-- Opening Marker --
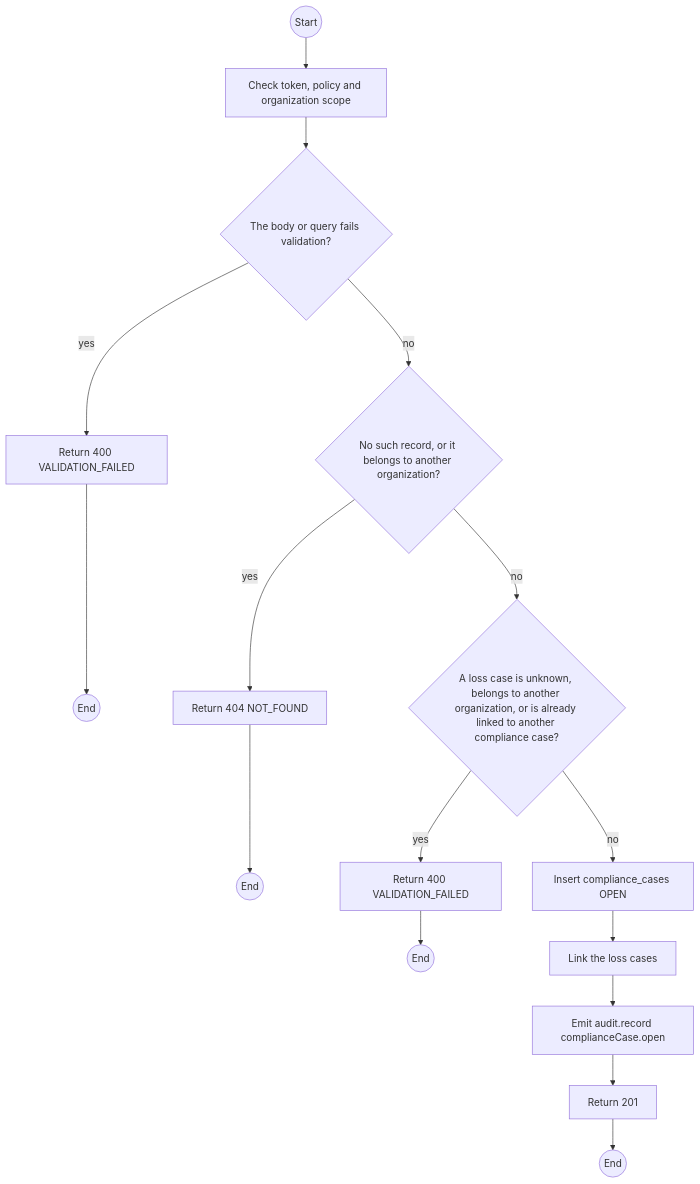
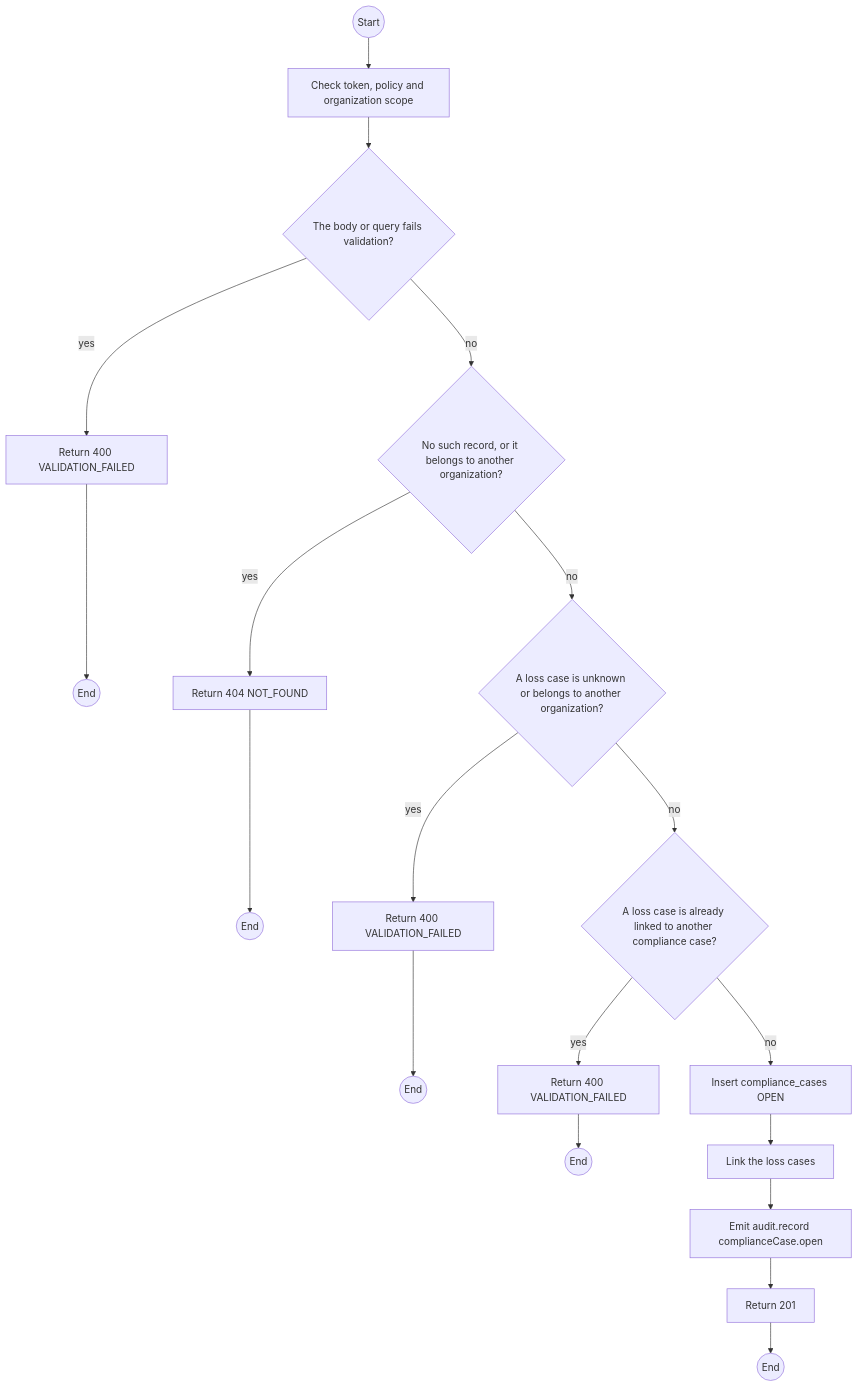
The first of 2 diagrams in specs/organizations/api-design/29-post-organizations-id-compliance-cases.md (TrekLink-Team/treklink-web), drawn with Mermaid before and after one commit. The commit also changed other lines of this file and 1 other file, not shown here.

````diff
--- a/specs/organizations/api-design/29-post-organizations-id-compliance-cases.md
+++ b/specs/organizations/api-design/29-post-organizations-id-compliance-cases.md
@@ -174,30 +191,35 @@
 ```mermaid
 flowchart TB
     S((Start))
     A0["Check token, policy and organization scope"]
     S --> A0
     D1{"The body or query fails validation?"}
     A0 --> D1
     E1["Return 400 VALIDATION_FAILED"]
     D1 -->|yes| E1
     E1 --> X1((End))
     D2{"No such record, or it belongs to another organization?"}
     D1 -->|no| D2
     E2["Return 404 NOT_FOUND"]
     D2 -->|yes| E2
     E2 --> X2((End))
-    D3{"A loss case is unknown, belongs to another organization, or is already linked to another compliance case?"}
+    D3{"A loss case is unknown or belongs to another organization?"}
     D2 -->|no| D3
     E3["Return 400 VALIDATION_FAILED"]
     D3 -->|yes| E3
     E3 --> X3((End))
+    D4{"A loss case is already linked to another compliance case?"}
+    D3 -->|no| D4
+    E4["Return 400 VALIDATION_FAILED"]
+    D4 -->|yes| E4
+    E4 --> X4((End))
     P0["Insert compliance_cases OPEN"]
-    D3 -->|no| P0
+    D4 -->|no| P0
     P1["Link the loss cases"]
     P0 --> P1
     P2["Emit audit.record complianceCase.open"]
     P1 --> P2
     OK["Return 201"]
     P2 --> OK
     OK --> Z((End))
 ```
````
-- Closing Marker --
Retype exactly, please, only the lines of the entries that run from the one containing "D4 -->|yes| E4" to the last.

- [Result below]:
+    D4 -->|yes| E4
+    E4 --> X4((End))
     P0["Insert compliance_cases OPEN"]
-    D3 -->|no| P0
+    D4 -->|no| P0
     P1["Link the loss cases"]
     P0 --> P1
     P2["Emit audit.record complianceCase.open"]
     P1 --> P2
     OK["Return 201"]
     P2 --> OK
     OK --> Z((End))
 ```
````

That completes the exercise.